(Revision tracking records)
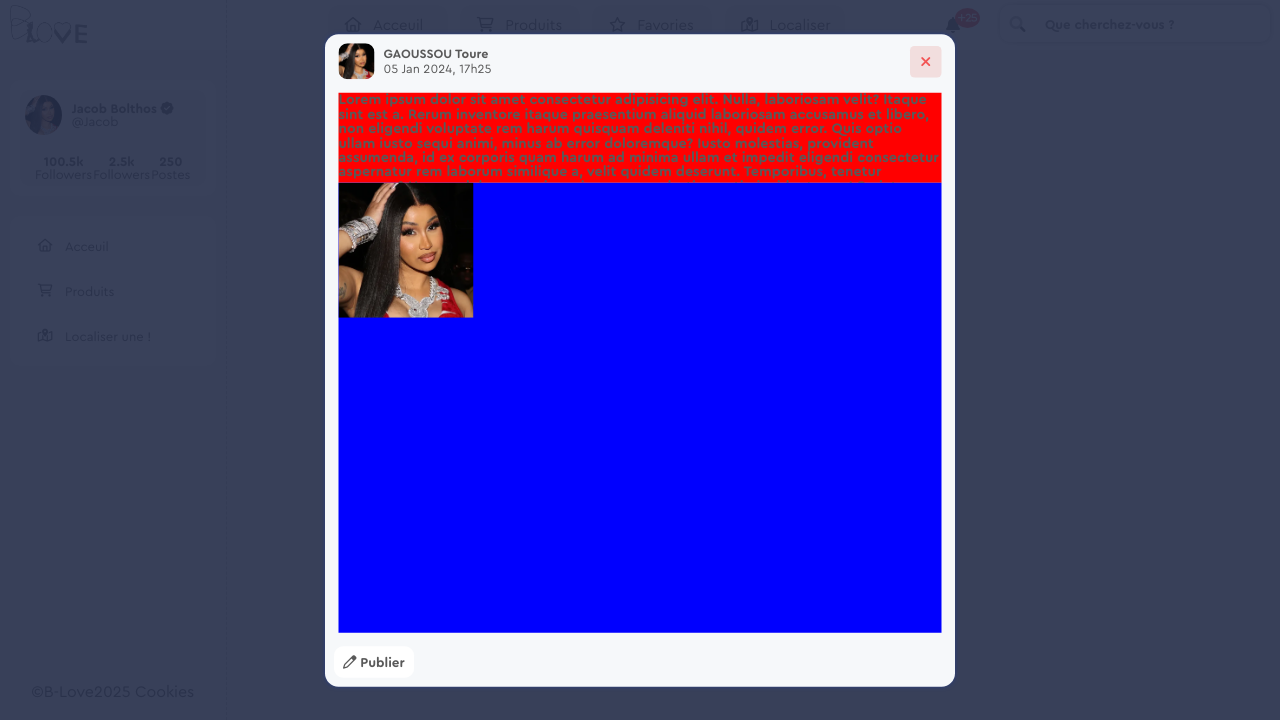
Repository: moomoony-log/b-love
Page: /home
An editor plug-in stored every save of this project. The page is shown before and after the next save, followed by the edit.
The browser window is 1280 px wide. The pictures show the whole page.
The project was rebuilt for these pictures with package versions that can differ from the ones it lists, and the page was loaded fresh each time. Also part of the build but not shown: vite.config.ts, src/rules/legacy.tsx, src/rules/privacy.tsx, src/components/basic/notification.tsx, src/view/auth.tsx, src/view/main/acceuil.tsx, src/view/main/dashbord.tsx, src/view/main/info-account.tsx and 3 more.

Above is the page before, as saved 2025-10-15 14:39:28.

After the next save:
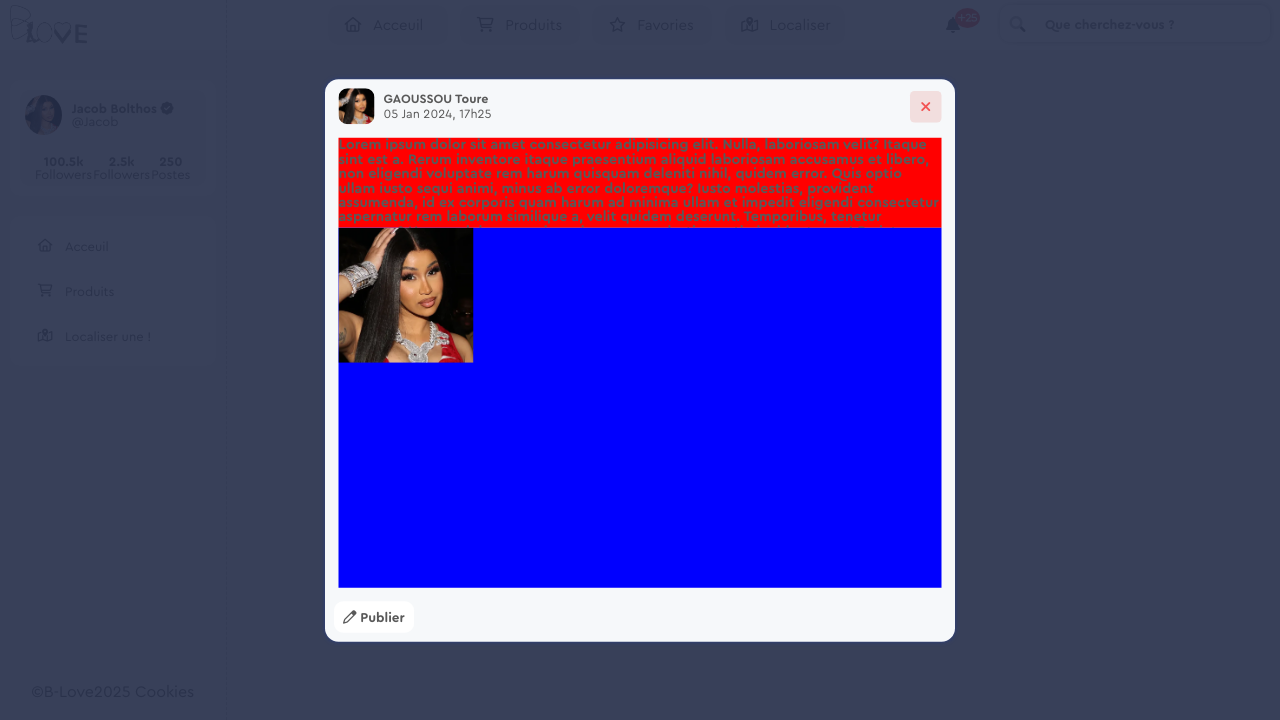
Saved 10 s later.
--- a/public/css/component/modals/pubItem.css
+++ b/public/css/component/modals/pubItem.css
@@ -12,7 +12,7 @@
     overflow-y: hidden;
     overflow-x: auto;
     background-color: blue;
-    height: 500px;
+    height: 400px;
 }
 .modal[data-name="pub-item"] .body .about-pub{
     width: 100%;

* [EXERCISE DIRECTIONS]: In the records above, return precisely the line containing "overflow-x: auto;" and each line that comes after it, up to the final one.

* [SOLUTION FOR THIS EXERCISE]:
     overflow-x: auto;
     background-color: blue;
-    height: 500px;
+    height: 400px;
 }
 .modal[data-name="pub-item"] .body .about-pub{
     width: 100%;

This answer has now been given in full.